When developing a strategy to help your offshore wind farm employees stay on the job in their physically demanding positions, you’ll have to put careful thought into how to keep them safe and healthy.
The work environment of offshore wind farms is challenging due to the remote location and physical demands of scaling the wind turbines, It creates unique problems for employers looking to keep workers safe, healthy, and productive.
Health and Safety Concerns on Wind Farms
These challenges are often overlooked and make it necessary to provide specialized medical support, including rescue services. You’ll want to address these areas when ensuring the health and safety of your workforce.
Limited Space to Administer Care
Because employees may need medical attention on a turbine, moving them to a clinic may not be possible. Your medical team must be skilled and experienced enough to deliver care from a kit carried with them on their person.
Physical Demands of the Job
Due to the physical demands of climbing a turbine, fitness screening standards for all employees, including medics, are a must. Medics require additional ropes rescue training in the event they need to lower an injured worker from a turbine.
On-site medical professionals who can effectively treat patients in an emergency is critical when your worksite is far from the nearest healthcare facility.
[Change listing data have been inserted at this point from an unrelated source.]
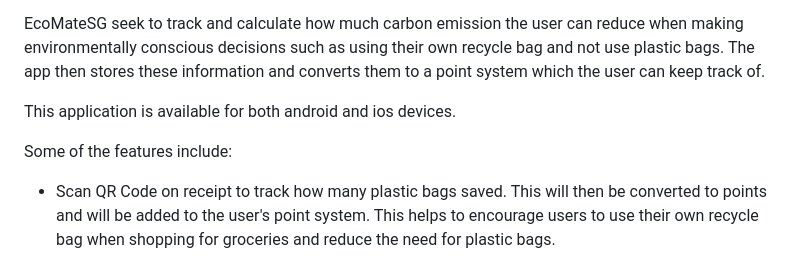
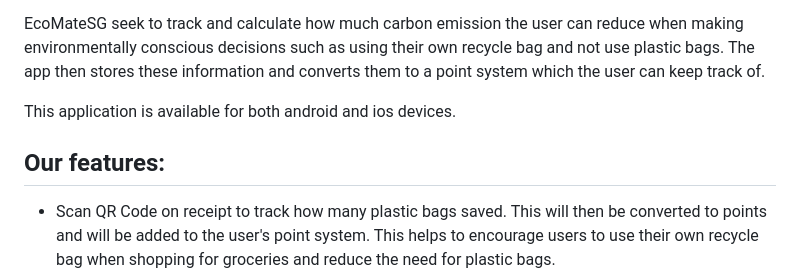
Before and after one commit to jicsontoh/EcoMateSG, a Markdown page: README.md, the part around one of its changes. Rendered like a GitHub page.

```diff
--- a/README.md
+++ b/README.md
@@ -6,7 +6,7 @@ The app then stores these information and converts them to a point system which
 
 This application is available for both android and ios devices.
 
-Some of the features include:
+## Our features:
 - Scan QR Code on receipt to track how many plastic bags saved. This will then be converted to points and will be added to the user's point system. This helps to encourage users to use
 their own recycle bag when shopping for groceries and reduce the need for plastic bags.
 - To encourage the use of public transport, we will have QR codes pasted on bus stops/train stations which users can scan to track the distance of their travel and how much reduction
```
Also changed, not shown: other parts of README.md (+2 -2 lines).
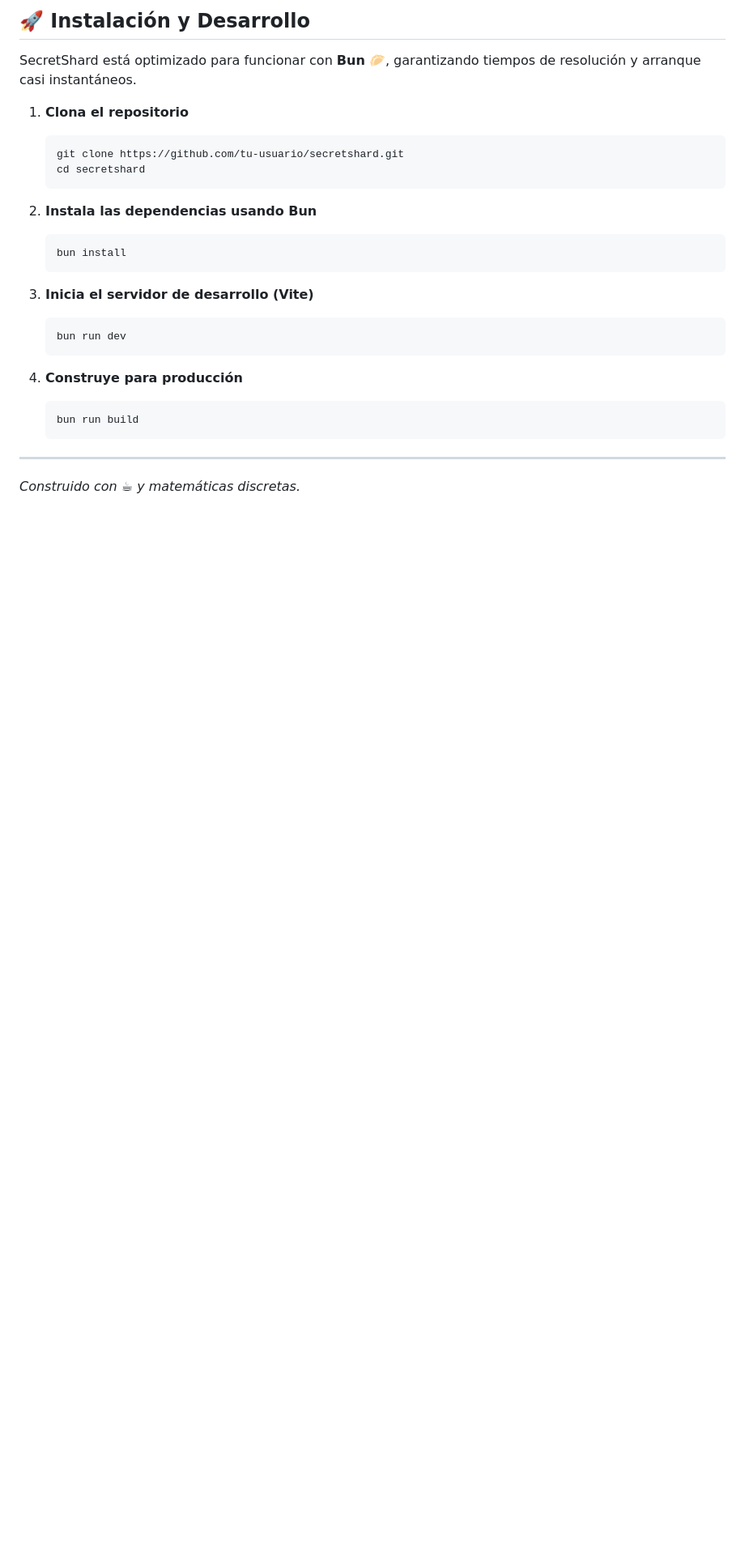
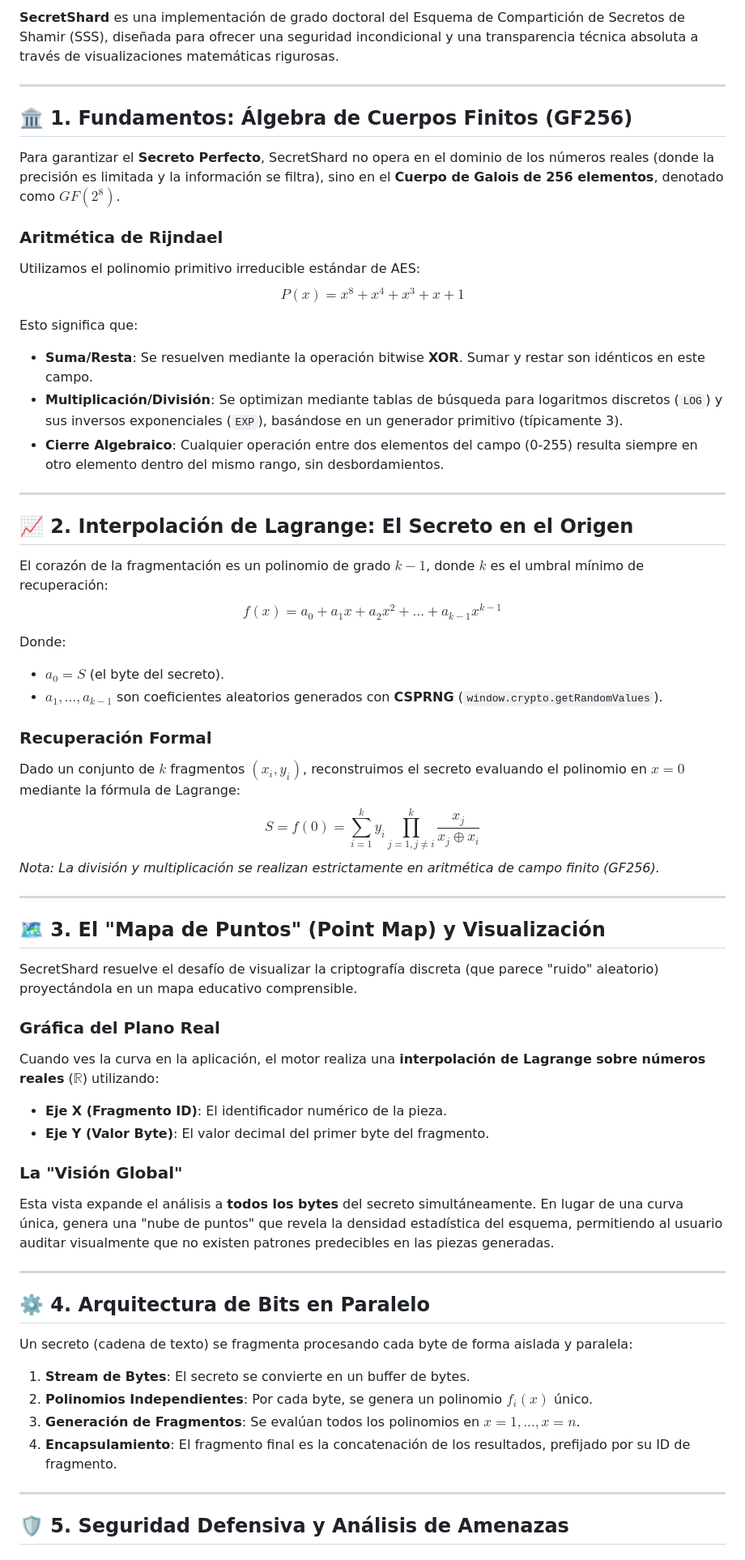
Before and after one commit to UFzDev/SecretShard, a Markdown page: README.md, the part around one of its changes. Shown at 81% size. Drawn GitHub-style; blank space fills up the shorter version.

Commit message:
docs: overhaul README with exhaustive technical Master Class

````diff
--- a/README.md
+++ b/README.md
@@ -55,27 +3,61 @@ src/
-## 🚀 Instalación y Desarrollo
-
-SecretShard está optimizado para funcionar con **Bun** 🥟, garantizando tiempos de resolución y arranque casi instantáneos.
-
-1. **Clona el repositorio**
-   ```bash
-   git clone https://github.com/tu-usuario/secretshard.git
-   cd secretshard
-   ```
-
-2. **Instala las dependencias usando Bun**
-   ```bash
-   bun install
-   ```
-
-3. **Inicia el servidor de desarrollo (Vite)**
-   ```bash
-   bun run dev
-   ```
-
-4. **Construye para producción**
-   ```bash
-   bun run build
-   ```
+**SecretShard** es una implementación de grado doctoral del Esquema de Compartición de Secretos de Shamir (SSS), diseñada para ofrecer una seguridad incondicional y una transparencia técnica absoluta a través de visualizaciones matemáticas rigurosas.
 
 ---
-*Construido con ☕ y matemáticas discretas.*
+
+## 🏛️ 1. Fundamentos: Álgebra de Cuerpos Finitos (GF256)
+
+Para garantizar el **Secreto Perfecto**, SecretShard no opera en el dominio de los números reales (donde la precisión es limitada y la información se filtra), sino en el **Cuerpo de Galois de 256 elementos**, denotado como $GF(2^8)$.
+
+### Aritmética de Rijndael
+Utilizamos el polinomio primitivo irreducible estándar de AES:
+$$P(x) = x^8 + x^4 + x^3 + x + 1$$
+
+Esto significa que:
+- **Suma/Resta**: Se resuelven mediante la operación bitwise **XOR**. Sumar y restar son idénticos en este campo.
+- **Multiplicación/División**: Se optimizan mediante tablas de búsqueda para logaritmos discretos (`LOG`) y sus inversos exponenciales (`EXP`), basándose en un generador primitivo (típicamente 3).
+- **Cierre Algebraico**: Cualquier operación entre dos elementos del campo (0-255) resulta siempre en otro elemento dentro del mismo rango, sin desbordamientos.
+
+---
+
+## 📈 2. Interpolación de Lagrange: El Secreto en el Origen
+
+El corazón de la fragmentación es un polinomio de grado $k-1$, donde $k$ es el umbral mínimo de recuperación:
+$$f(x) = a_0 + a_1x + a_2x^2 + \dots + a_{k-1}x^{k-1}$$
+
+Donde:
+- $a_0 = S$ (el byte del secreto).
+- $a_1, \dots, a_{k-1}$ son coeficientes aleatorios generados con **CSPRNG** (`window.crypto.getRandomValues`).
+
+### Recuperación Formal
+Dado un conjunto de $k$ fragmentos $(x_i, y_i)$, reconstruimos el secreto evaluando el polinomio en $x=0$ mediante la fórmula de Lagrange:
+$$S = f(0) = \sum_{i=1}^{k} y_i \prod_{j=1, j\neq i}^{k} \frac{x_j}{x_j \oplus x_i}$$
+*Nota: La división y multiplicación se realizan estrictamente en aritmética de campo finito (GF256).*
+
+---
+
+## 🗺️ 3. El "Mapa de Puntos" (Point Map) y Visualización
+
+SecretShard resuelve el desafío de visualizar la criptografía discreta (que parece "ruido" aleatorio) proyectándola en un mapa educativo comprensible.
+
+### Gráfica del Plano Real
+Cuando ves la curva en la aplicación, el motor realiza una **interpolación de Lagrange sobre números reales** ($\mathbb{R}$) utilizando:
+- **Eje X (Fragmento ID)**: El identificador numérico de la pieza.
+- **Eje Y (Valor Byte)**: El valor decimal del primer byte del fragmento.
+
+### La "Visión Global"
+Esta vista expande el análisis a **todos los bytes** del secreto simultáneamente. En lugar de una curva única, genera una "nube de puntos" que revela la densidad estadística del esquema, permitiendo al usuario auditar visualmente que no existen patrones predecibles en las piezas generadas.
+
+---
+
+## ⚙️ 4. Arquitectura de Bits en Paralelo
+
+Un secreto (cadena de texto) se fragmenta procesando cada byte de forma aislada y paralela:
+1. **Stream de Bytes**: El secreto se convierte en un buffer de bytes.
+2. **Polinomios Independientes**: Por cada byte, se genera un polinomio $f_i(x)$ único.
+3. **Generación de Fragmentos**: Se evalúan todos los polinomios en $x=1, \dots, x=n$.
+4. **Encapsulamiento**: El fragmento final es la concatenación de los resultados, prefijado por su ID de fragmento.
+
+---
+
+## 🛡️ 5. Seguridad Defensiva y Análisis de Amenazas
+
````
Also changed, not shown: other parts of README.md (+8 -53 lines).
Your medical team must be prepared to lead the safe rescue of a compromised worker from the top of a turbine.
Is Your Organization Ready for Growing U.S. Wind Farm Implementations?
The offshore wind market has seen growth worldwide, but in the U.S., the outlook is that there will be a long-awaited wind energy farm boom.
As the demand for renewable energy sources in the U.S. grows, it’s critical to start planning for the health and safety resources your future workforce will need. To plan for future health and safety needs in the U.S., you’ll need to understand the current state of the industry and how it’s expected to grow.
Here are seven facts about the predictions for growth in offshore wind farms in the U.S. to help inform your strategy and timeline.
- The first offshore wind farm went online in December 2016.
- 14 offshore wind projects (totaling 9,112 MW) are expected to be in operation by 2026.
- As of September 2020, 15 commercial wind energy leases have been issued by the U.S. Department of Interior’s Bureau of Ocean Energy Management (BOEM).
- An estimated 83,000 jobs will support the production of 30 GW of offshore wind.
- By 2030, the yearly economic output of the production of 30 GW of offshore wind is an estimated $25 billion.
- Electricity produced by offshore wind farms is transmitted back to land through undersea cables.
- The height of the one active offshore wind turbine in the US is 590 ft.
Five Offshore Wind Health and Safety Facts
To protect your offshore wind farm employees, you’ll need trained medics and resources that meet the needs of an offshore energy workforce. In 2019, the industry saw an increase in reported work incidents globally.
Here are five health and safety facts taken directly from industry data about the global and U.S. markets for offshore wind energy. This data was reported in 2019 by the Global Offshore Wind Health and Safety Organisation.
These facts will help you understand the potential for dangerous situations and work towards eliminating the hazards of working on an offshore wind farm.
- There were 62 total lost workdays due to injury.
- The 41 emergency response / medical evacuation incidents were an increase of 32% from the previous year.
- The 92 incidents of dropped objects were an increase of 44% from the previous year.
- There were 12 incidents in the U.S. reported as near misses that had the potential to cause a fatal or life-changing injury.
- There were 16 U.S. worksite incidents in catering/cleaning, manual handling, surveys, and vessel operation work processes.
Ready to Keep Your Employees Safe as They Build Our Global Energy Supply?
You need a medical services partner experienced in meeting the renewable energy industry’s unique challenges. The offshore medical services partner you choose to work with should demonstrate a solid understanding of the dangerous conditions under which your crew operates.
They need to prove that their medical staff doesn’t overlook the health and safety demands of offshore and has the fitness level required to rescue a worker from a wind turbine safely.
These specialized medical skills will help you protect employees while building tomorrow’s energy resources.Contact Us
Sources for the seven facts about offshore wind farms:
- American Wind Energy Association; U.S. Offshore Wind Industry Status Update, September 2020. https://www.awea.org/Awea/media/Resources/Fact%20Sheets/Offshore-Fact-Sheet.pdf
- U.S. Department of Energy, Office of Energy Efficiency & Renewable Energy; Top 10 Things You Didn’t Know About Offshore Wind Energy; October 8, 2020. https://www.energy.gov/eere/wind/articles/top-10-things-you-didn-t-know-about-offshore-wind-energy
- Roberts, David. Vox. “These huge new wind turbines are a marvel. They’re also the future.” May 20, 2019. https://www.vox.com/energy-and-environment/2018/3/8/17084158/wind-turbine-power-energy-blades
Source for the five health and safety facts:
- G+ Global Offshore Wind Health and Safety Organisation; 2019 incident data report, 2020. https://www.gplusoffshorewind.com/work-programme/statistics